Credit cards are complex financial products that vary tremendously from card to card. Yet the vast majority of the cards themselves are made from an identical piece of plastic. In an effort to distinguish its products, a select group of card issuers offer cards that are physically different than the rest. But do these properties matter? Let’s take a look at some of the cards that are physically different.
Chase Sapphire Preferred
This is one of the most popular reward credit cards on the market that is not made of just plain plastic. The Sapphire Preferred is actually a sandwich of plastic and metal that has an entirely different weight and feel to it than a standard credit card. In fact, cashiers immediately notice this difference and it can be the subject of much commentary whenever it is used. Yet at the same time, the Sapphire Preferred does not have raised numbers on the front of the card. Instead, the numbers are printed on the back. This can occasionally cause some confusion and possibly incompatibility with the old style carbon copy receipts. Fortunately, most merchants will simply hand write the card number rather than decline the card.
Barclay’s Bank issues the Visa Black card as a premium product with a limited membership. To further enhance this quality it describes its card as “not just another piece of plastic. Made with carbon, it is the ultimate buying tool.” Since carbon fiber is and expensive material used in race cars and sporting equipment, owners may at least have the sensation of using a superior product.
American Express Centurion
While American Express does not release many details regarding its super-premium card, it is rumored to be constructed of a titanium alloy. If true, it would have an incredibly solid yet lightweight feel to it.
Cards with EMV Smart Chips
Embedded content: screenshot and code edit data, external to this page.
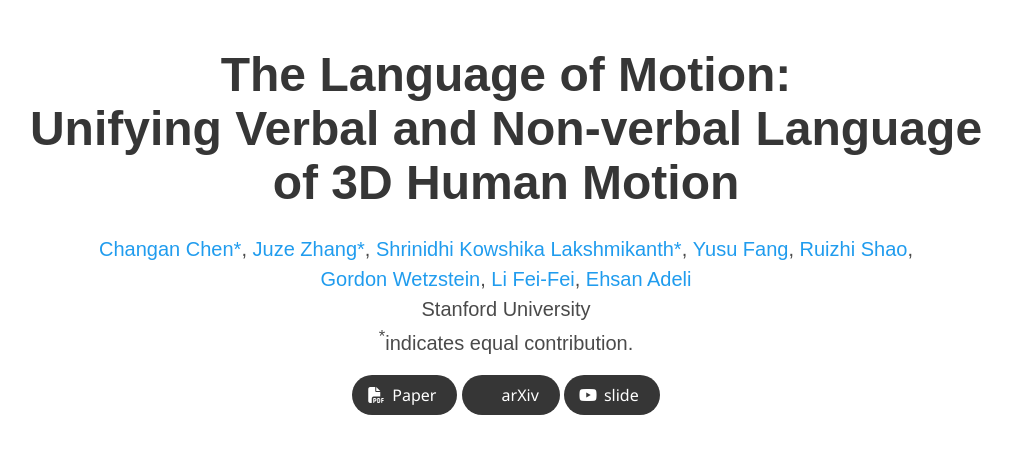
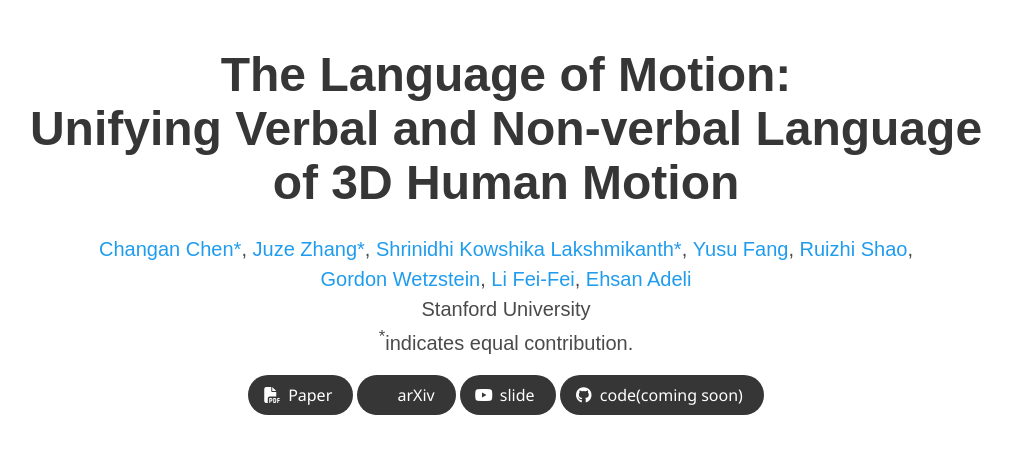
Before and after one commit to languageofmotion/languageofmotion.github.io, a website: page index.html in a window 1280 px wide. Shown: the top 465 px of the page, without its empty margins (134-1146 px from the left). Drawn offline with nearby package versions, Linux system fonts and the light colour scheme; some icons are missing; a web font is replaced by a local one.

Commit message:
add code

```diff
--- a/index.html
+++ b/index.html
@@ -74,6 +74,11 @@
               <span class="link-block">
                 <a href="https://docs.google.com/presentation/d/1-bXbY58GjXjoNvs3LTSFsmUN9yUzoICN/edit?usp=sharing&ouid=104419898306956209399&rtpof=true&sd=true" class="external-link button is-normal is-rounded is-dark">
                   <span class="icon"><i class="fab fa-youtube"></i></span><span>slide</span>
+                </a>
+              </span>
+              <span class="link-block">
+                <a href=" " class="external-link button is-normal is-rounded is-dark">
+                  <span class="icon"><i class="fab fa-github"></i></span><span>code(coming soon)</span>
                 </a>
               </span>
             </div>
```
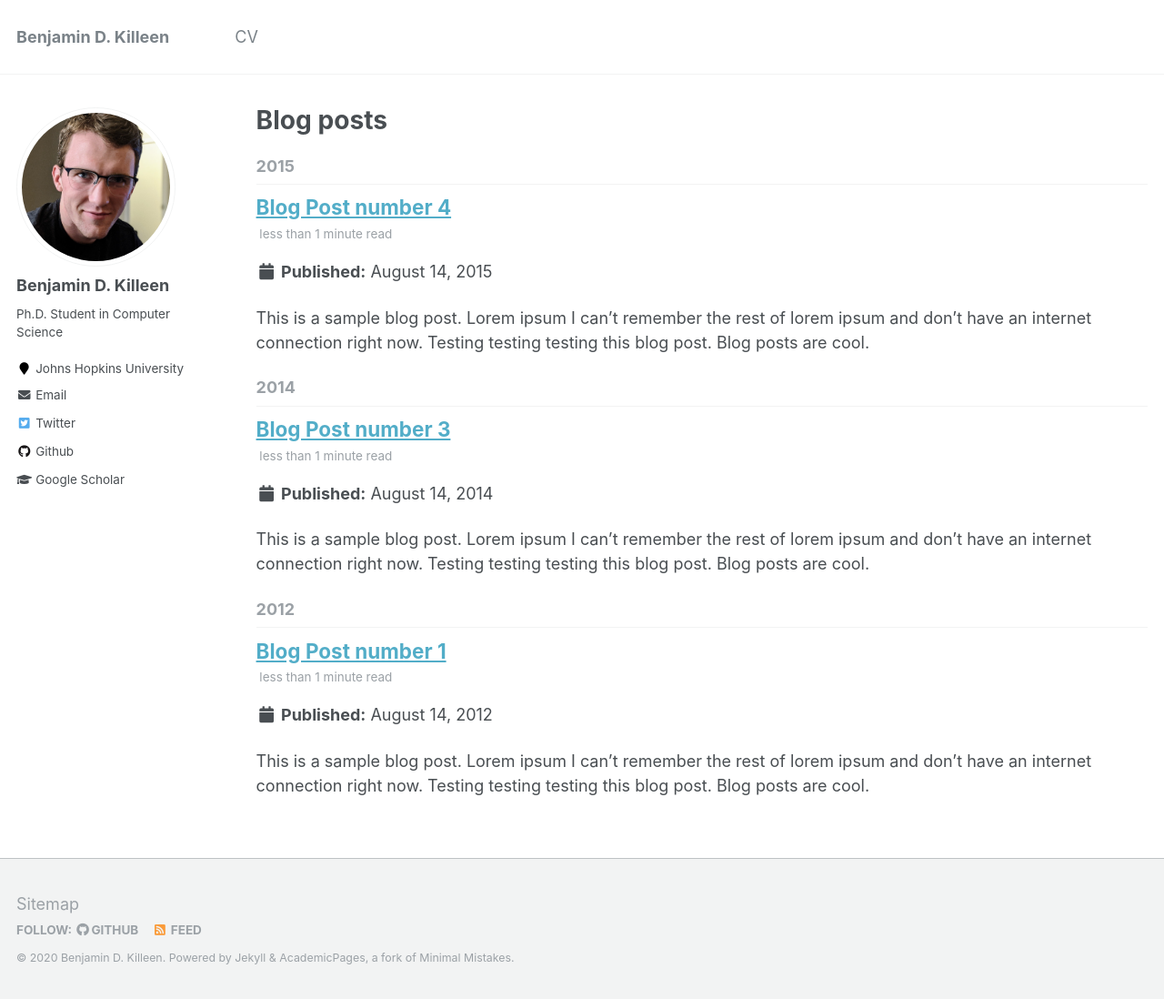
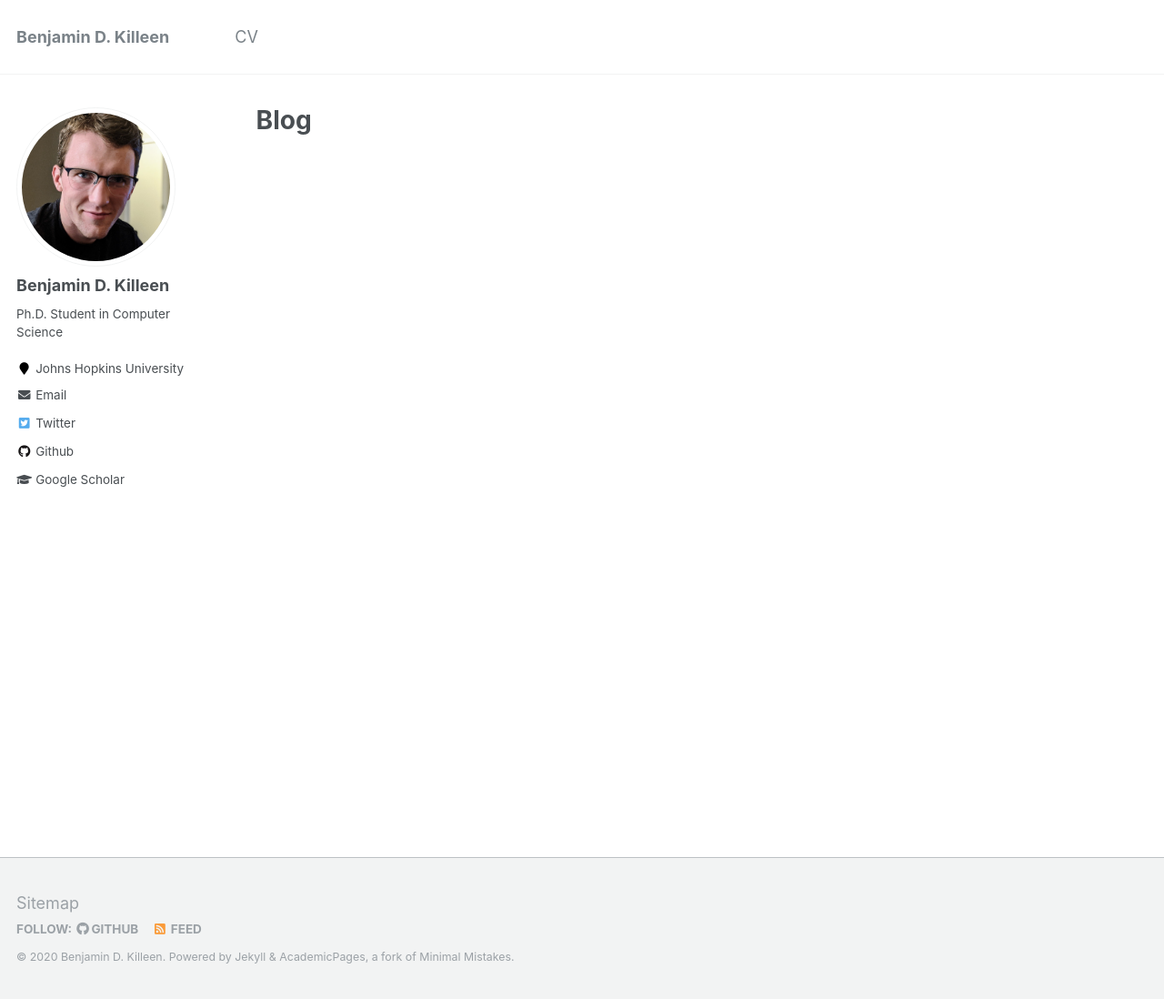
Before and after one commit to benjamindkilleen/benjamindkilleen.github.io, a Jekyll site: the page built from _pages/year-archive.html, in a window 1280 px wide and 1098 px high. Shown: the whole window at 91% size. Built offline with Jekyll 4.4.1, drawn with Linux system fonts in a browser that asks for light colours.

Commit message:
blog post

```diff
--- a/_data/navigation.yml
+++ b/_data/navigation.yml
@@ -12,11 +12,11 @@ main:
   # - title: "Portfolio"
   #   url: /portfolio/
 
+  - title: "CV"
+    url: https://benjamindkilleen.com/files/cv.pdf
+
   # - title: "Blog"
   #   url: /year-archive/
 
-  - title: "CV"
-    url: https://benjamindkilleen.com/files/cv.pdf
-
   # - title: "Guide"
   #   url: /markdown/
--- a/_pages/year-archive.html
+++ b/_pages/year-archive.html
@@ -1,7 +1,7 @@
 ---
 layout: archive
 permalink: /year-archive/
-title: "Blog posts"
+title: "Blog"
 author_profile: true
 redirect_from:
   - /wordpress/blog-posts/
--- a/_posts/2012-08-14-blog-post-1.md
+++ /dev/null
@@ -1,20 +0,0 @@
----
-title: 'Blog Post number 1'
-date: 2012-08-14
-permalink: /posts/2012/08/blog-post-1/
-tags:
-  - cool posts
-  - category1
-  - category2
----
-
-This is a sample blog post. Lorem ipsum I can't remember the rest of lorem ipsum and don't have an internet connection right now. Testing testing testing this blog post. Blog posts are cool.
-
-Headings are cool
-======
-
-You can have many headings
-======
-
-Aren't headings cool?
-------
--- a/_posts/2014-08-14-blog-post-3.md
+++ /dev/null
@@ -1,20 +0,0 @@
----
-title: 'Blog Post number 3'
-date: 2014-08-14
-permalink: /posts/2014/08/blog-post-3/
-tags:
-  - cool posts
-  - category1
-  - category2
----
-
-This is a sample blog post. Lorem ipsum I can't remember the rest of lorem ipsum and don't have an internet connection right now. Testing testing testing this blog post. Blog posts are cool.
-
-Headings are cool
-======
-
-You can have many headings
-======
-
-Aren't headings cool?
-------
--- a/_posts/2015-08-14-blog-post-4.md
+++ /dev/null
@@ -1,20 +0,0 @@
----
-title: 'Blog Post number 4'
-date: 2015-08-14
-permalink: /posts/2012/08/blog-post-4/
-tags:
-  - cool posts
-  - category1
-  - category2
----
-
-This is a sample blog post. Lorem ipsum I can't remember the rest of lorem ipsum and don't have an internet connection right now. Testing testing testing this blog post. Blog posts are cool.
-
-Headings are cool
-======
-
-You can have many headings
-======
-
-Aren't headings cool?
-------
```
Also changed, not shown: _posts/2020-08-how-to-go-casting.md (+46 -3 lines).
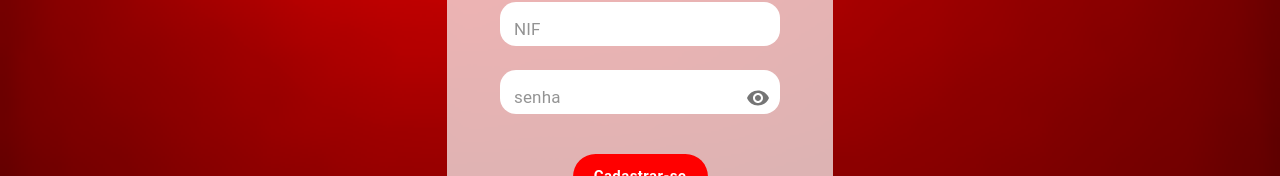
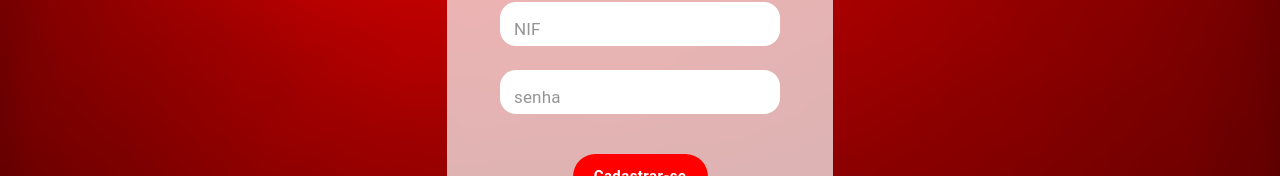
Before and after one commit to MariaFernandaCintra/sprintFront, a React (Vite) app: page /cadastro in a window 1280 px wide. Shown: the part 467-643 px from the top of the page. Built offline with nearby package versions, Linux system fonts and the light colour scheme.

Commit message:
atualização sem olhinho

```diff
--- a/src/pages/Cadastro.jsx
+++ b/src/pages/Cadastro.jsx
@@ -1,10 +1,6 @@
-import Visibility from "@mui/icons-material/Visibility";
-import VisibilityOff from "@mui/icons-material/VisibilityOff";
 import Box from "@mui/material/Box";
 import Button from "@mui/material/Button";
 import Container from "@mui/material/Container";
-import IconButton from "@mui/material/IconButton";
-import InputAdornment from "@mui/material/InputAdornment";
 import TextField from "@mui/material/TextField";
 import * as React from "react";
 import { useState } from "react";
@@ -22,9 +18,6 @@ function Cadastro() {
     NIF: "",
     senha: "",
   });
-
-  // Estado para controlar a visualização da senha
-  const [showPassword, setShowPassword] = useState(false);
 
   const onChange = (event) => {
     const { name, value } = event.target;
@@ -51,10 +44,6 @@ function Cadastro() {
       }
     );
   }
-
-  const togglePasswordVisibility = () => {
-    setShowPassword((prev) => !prev);
-  };
 
   return (
     <Container component="main" sx={styles.container}>
@@ -105,26 +94,11 @@ function Cadastro() {
           id="senha"
           placeholder="senha"
           name="senha"
-          type={showPassword ? "text" : "password"}
+          type="password"
           margin="normal"
           value={usuario.senha}
           onChange={onChange}
           sx={styles.textField}
-          slotProps={{
-            input: {
-              endAdornment: (
-                <InputAdornment position="end">
-                  <IconButton
-                    onClick={togglePasswordVisibility}
-                    edge="end"
-                    aria-label="alternar visibilidade da senha"
-                  >
-                    {showPassword ? <VisibilityOff /> : <Visibility />}
-                  </IconButton>
-                </InputAdornment>
-              ),
-            },
-          }}
         />
         <Button type="submit" variant="contained" sx={styles.buttonCadastro}>
           Cadastrar-se
--- a/src/pages/Login.jsx
+++ b/src/pages/Login.jsx
@@ -1,10 +1,6 @@
-import Visibility from "@mui/icons-material/Visibility";
-import VisibilityOff from "@mui/icons-material/VisibilityOff";
 import Box from "@mui/material/Box";
 import Button from "@mui/material/Button";
 import Container from "@mui/material/Container";
-import IconButton from "@mui/material/IconButton";
-import InputAdornment from "@mui/material/InputAdornment";
 import TextField from "@mui/material/TextField";
 import * as React from "react";
 import { useState } from "react";
@@ -16,11 +12,8 @@ import api from "../services/axios";
 
 function Login() {
   const styles = getStyles();
-  const [usuario, setUsuario] = useState({ email: "", senha: "" });
+  const [usuario, setUsuario] = useState({ email: "", senha: ""});
   const navigate = useNavigate();
-
-  // Estado para controlar a visualização da senha
-  const [showPassword, setShowPassword] = useState(false);
 
   const onChange = (event) => {
     const { name, value } = event.target;
@@ -46,10 +39,6 @@ function Login() {
     );
   }
 
-  const togglePasswordVisibility = () => {
-    setShowPassword((prev) => !prev);
-  };
-
   return (
     <Container component="main" sx={styles.container}>
       <Header />
@@ -68,26 +57,11 @@ function Login() {
           id="senha"
           placeholder="senha"
           name="senha"
-          type={showPassword ? "text" : "password"}
+          type="password"
           margin="normal"
           value={usuario.senha}
           onChange={onChange}
           sx={{ ...styles.textField, mt: 3 }}
-          slotProps={{
-            input: {
-              endAdornment: (
-                <InputAdornment position="end">
-                  <IconButton
-                    onClick={togglePasswordVisibility}
-                    edge="end"
-                    aria-label="alternar visibilidade da senha"
-                  >
-                    {showPassword ? <VisibilityOff /> : <Visibility />}
-                  </IconButton>
-                </InputAdornment>
-              ),
-            },
-          }}
         />
         <Button sx={styles.buttonLogin} type="submit" variant="contained">
           Entrar
```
Chase and other card issuers have finally begun to issue travel and airline reward credit cards with embedded smart chips that can be used at automated kiosks in Europe. These chips are visible as a gold colored square approximately one centimeter across. Thankfully, this is one physical distinction that has practical implications. It is not uncommon to see American cardholders struggling to use their incompatible cards at train stations in Europe. With one of these cards in hand, travelers will finally be able to make purchases at automated locations without having to find an attendant.
Although some cards look and feel different than others, the effect is almost always cosmetic. Selecting a credit card with the right features and benefits will always be more important than any physical property.